**WHAT YOU HAVE TO DO**: Which lines in the data below contain the string "scss"? Show each one.

[Stored entries]

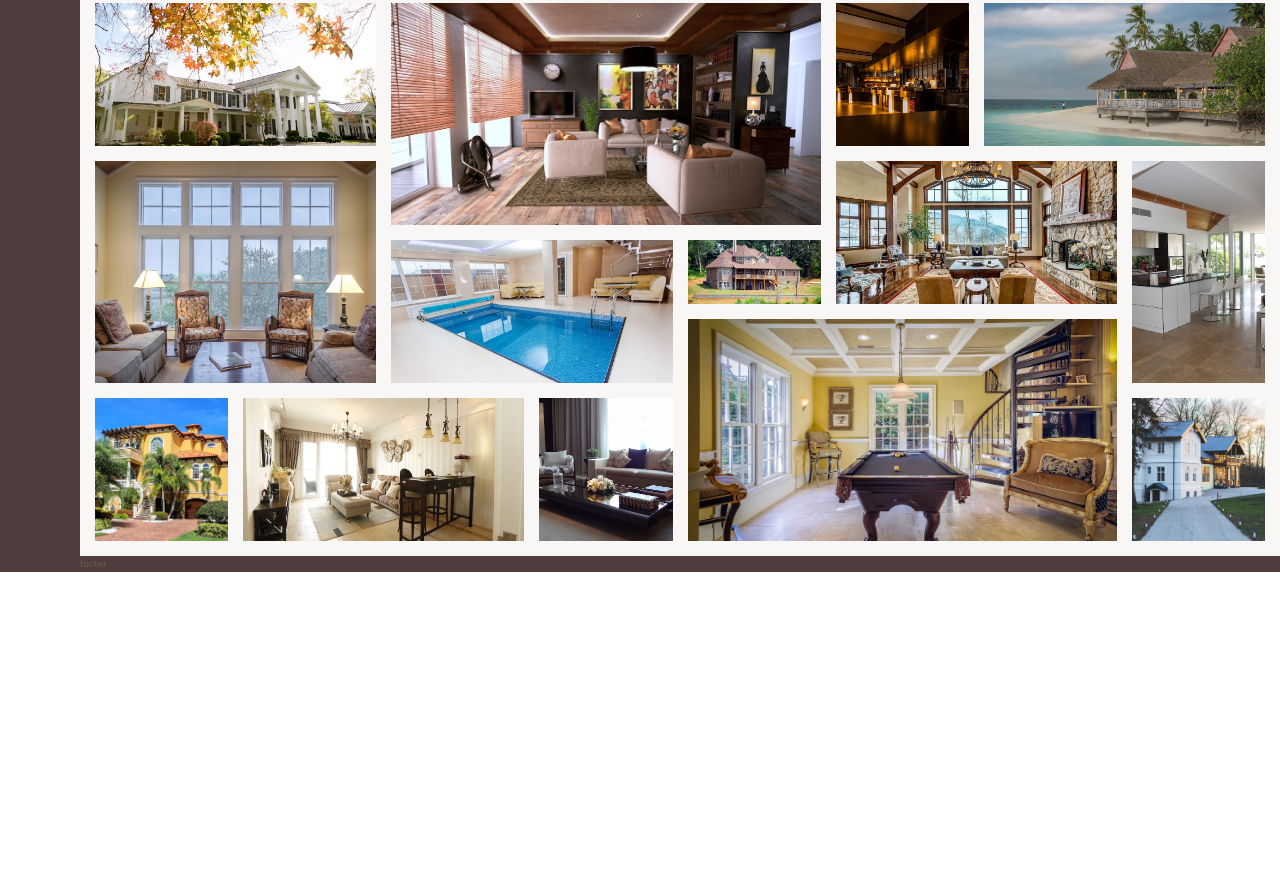
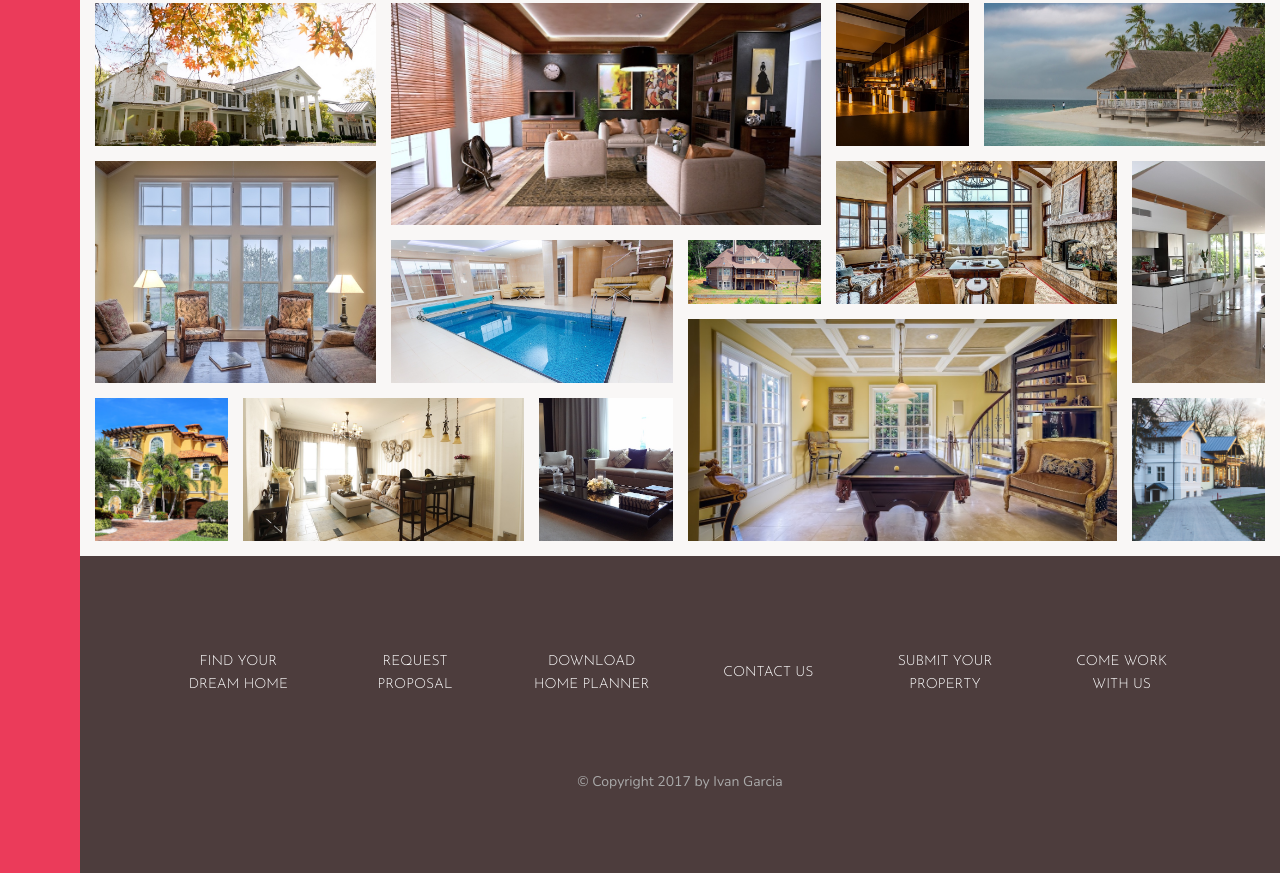
Before and after one commit to ivanvgarcia/Nexter, a website: page index.html in a window 1280 px wide. Shown: the part 3084-3957 px from the top of the page. Before the commit the page ends 3656 px from the top, so only its background shows below. Drawn offline with nearby package versions, Linux system fonts and the light colour scheme.

Commit message:
Footer
- Created the footer and styled it.

```diff
--- a/index.html
+++ b/index.html
@@ -355,7 +355,27 @@
     </section>
 
     <footer class="footer">
-        footer
+        <ul class="nav">
+            <li class="nav__items">
+                <a href="#" class="nav__link">Find your dream home</a>
+            </li>
+            <li class="nav__items">
+                <a href="#" class="nav__link">Request proposal</a>
+            </li>
+            <li class="nav__items">
+                <a href="#" class="nav__link">Download home planner</a>
+            </li>
+            <li class="nav__items">
+                <a href="#" class="nav__link">contact us</a>
+            </li>
+            <li class="nav__items">
+                <a href="#" class="nav__link">Submit your property</a>
+            </li>
+            <li class="nav__items">
+                <a href="#" class="nav__link">Come work with us</a>
+            </li>
+        </ul>
+        <p class="copyright">&copy; Copyright 2017 by Ivan Garcia</p>
     </footer>
 </body>
 
--- a/sass/_footer.scss
+++ b/sass/_footer.scss
@@ -1,4 +1,39 @@
 .footer {
     background-color: $color-secondary;
     grid-column: full-start / full-end;
+    padding: 8rem;
 }
+
+.nav {
+    list-style: none;
+    display: grid;
+    grid-template-columns: repeat(auto-fit, minmax(15rem, 1fr));
+    grid-gap: 2rem;
+    align-items: center;
+    &__link:link,
+    &__link:visited {
+        font-size: 1.4rem;
+        color: #fff;
+        text-decoration: none;
+        font-family: $font-display;
+        text-transform: uppercase;
+        text-align: center;
+        padding: 1.5rem;
+        display: block;
+
+        transition: all .2s ease-in;
+    }
+
+    &__link:hover,
+    &__link:active {
+        background-color: rgba(#fff, .05);
+        transform: translateY(-3px);
+    }
+}
+
+.copyright {
+    font-size: 1.4rem;
+    color: $color-grey-light-2;
+    margin-top: 6rem;
+    text-align: center;
+}
--- a/sass/_sidebar.scss
+++ b/sass/_sidebar.scss
@@ -1,5 +1,5 @@
 .sidebar {
-    background-color: $color-secondary;
+    background-color: $color-primary;
     grid-column: sidebar-start / sidebar-end;
     grid-row: 1 / -1;
 }
```
Also changed, not shown: css/style.css.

**FINAL ANSWER**:
--- a/sass/_footer.scss
+++ b/sass/_footer.scss
--- a/sass/_sidebar.scss
+++ b/sass/_sidebar.scss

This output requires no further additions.